The bacterial cell envelope is a very complex structure that serves to protect the organism from its surrounding environment. In Gram-negative bacteria, the cell envelope is comprised of three distinct layers. The innermost layer is the inner membrane and the outermost layer is the outer membrane (OM). Between these membranes is a very crowded aqueous environment known as the periplasm. The OM is an asymmetrical lipid bilayer with glycerophospholipid (PL) localized on the inner leaflet facing the periplasm and lipopolysaccharide (LPS) localized on the outer leaflet facing the extracellular environment. This asymmetry promotes strong lateral interactions between LPS molecules in the presence of divalent cations, resulting in decreased OM permeability. During conditions of membrane stress (e.g. exposure to detergents), PLs from the inner leaflet will flip to the outer leaflet of the OM. If PLs cannot be removed from the outer leaflet, OM integrity is lost resulting in increased sensitivity to various antimicrobials. Several systems responsible for outer membrane maintenance have been described. The recently identified and highly conserved maintenance of OM lipid asymmetry (Mla) is one such system. Currently, there is no biochemical evidence supporting the proposed function of the Mla system. This represents a major gap in our knowledge of how bacteria maintain OM asymmetry. The overall objective of this application is to establish biochemical evidence to further our understanding of the Mla system mechanism of action. I propose two separate but complementary approaches to define the molecular mechanisms involved in the function of the Mla system. (1) I will investigate the direction of PL transport between the different PL-binding Mla proteins. I hypothesize, similar to the transport pathway for LPS and lipoproteins, Mla transport of PLs is unidirectional. (2) In a complementary approach, I will also investigate the protein-protein interactions of the different Mla proteins. This would be beneficial for the understanding of how the Mla system functions to remove mislocalized PLs from the OM. Regardless of the outcome of these studies, the information gathered during the course of completion of these Aims will greatly aid our knowledge on the essential mechanisms of OM asymmetry.
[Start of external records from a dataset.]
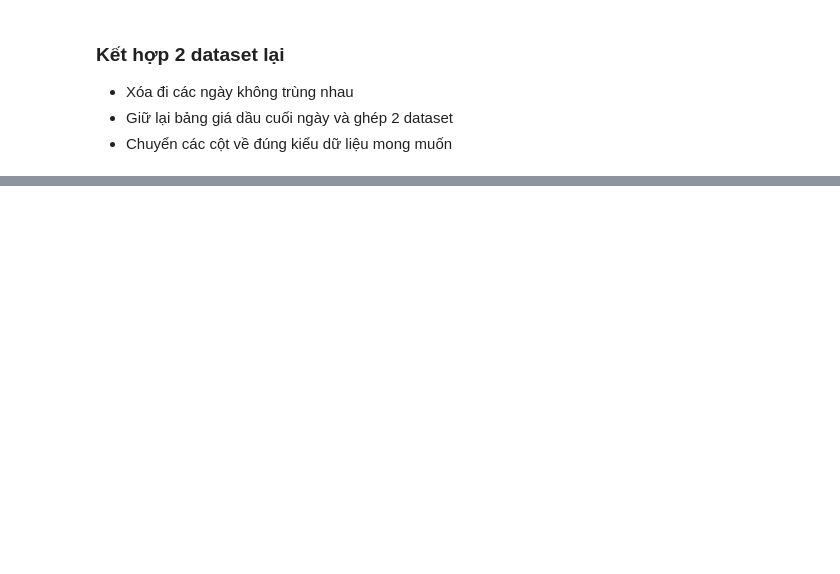
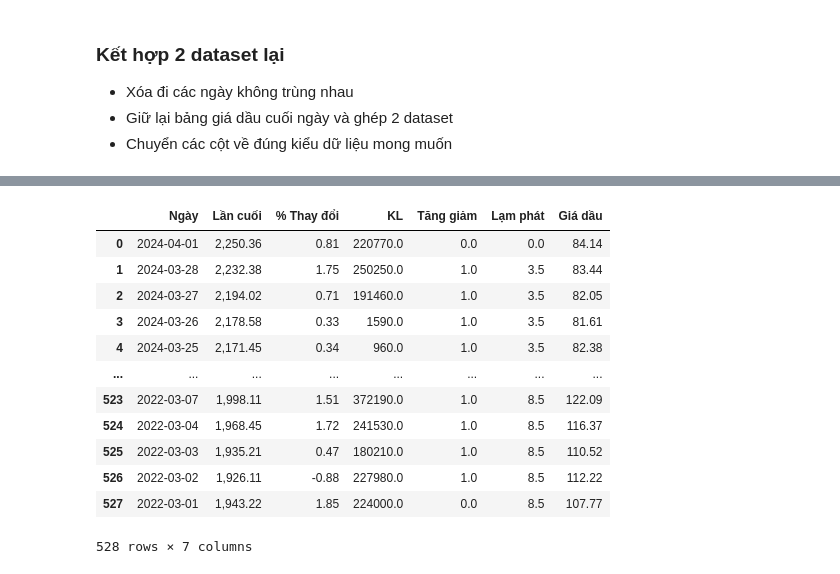
Before and after one commit to ngduylonggg/goldprice_predict, a Jupyter notebook: goldprice_prediction.ipynb, the cells around one changed output, grey strips where cells are left out. Saved outputs shown, nothing was run; the diff lists cells and outputs as text; code cells hidden in the pictures; blank space fills up the shorter version.

```diff
--- a/goldprice_prediction.ipynb
+++ b/goldprice_prediction.ipynb
@@ -117,0 +387,24 @@ plt.show()
+# %%
+for i in range(0,len(df2["Ngày"])):
+    if ((df2["Ngày"][i] in result_df["Ngày"].values)==False):
+        df2.drop(i, inplace=True)
+df2 = df2.reset_index(drop=True)
+# %%
+df2.drop(columns=['Ngày'], inplace=True)
+df2 = df2.rename(columns={"Lần cuối": "Giá dầu"})
+result = pd.concat([result_df,df2], axis=1)
+result
+# %% [output]
+|  | Ngày | Lần cuối | % Thay đổi | KL | Tăng giảm | Lạm phát | Giá dầu |
+| 0 | 2024-04-01 | 2,250.36 | 0.81 | 220770.0 | 0.0 | 0.0 | 84.14 |
+| 1 | 2024-03-28 | 2,232.38 | 1.75 | 250250.0 | 1.0 | 3.5 | 83.44 |
+| 2 | 2024-03-27 | 2,194.02 | 0.71 | 191460.0 | 1.0 | 3.5 | 82.05 |
+| 3 | 2024-03-26 | 2,178.58 | 0.33 | 1590.0 | 1.0 | 3.5 | 81.61 |
+| 4 | 2024-03-25 | 2,171.45 | 0.34 | 960.0 | 1.0 | 3.5 | 82.38 |
+| ... | ... | ... | ... | ... | ... | ... | ... |
+| 523 | 2022-03-07 | 1,998.11 | 1.51 | 372190.0 | 1.0 | 8.5 | 122.09 |
+| 524 | 2022-03-04 | 1,968.45 | 1.72 | 241530.0 | 1.0 | 8.5 | 116.37 |
+| 525 | 2022-03-03 | 1,935.21 | 0.47 | 180210.0 | 1.0 | 8.5 | 110.52 |
+| 526 | 2022-03-02 | 1,926.11 | -0.88 | 227980.0 | 1.0 | 8.5 | 112.22 |
+| 527 | 2022-03-01 | 1,943.22 | 1.85 | 224000.0 | 0.0 | 8.5 | 107.77 |
+528 rows × 7 columns
```
Also changed, not shown: parts of 40 cells of this notebook, 5 other files.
Many Gram-negative bacteria can infect and cause disease in people. These bacteria have a unique outer layer that serves to protect the bacteria from antibiotics and our immune system. This research proposal aims to investigate a system found in many different species of bacteria used to help repair damage to its outer layer and may lead to the development of new antibiotics to fight these drug-resistant pathogens.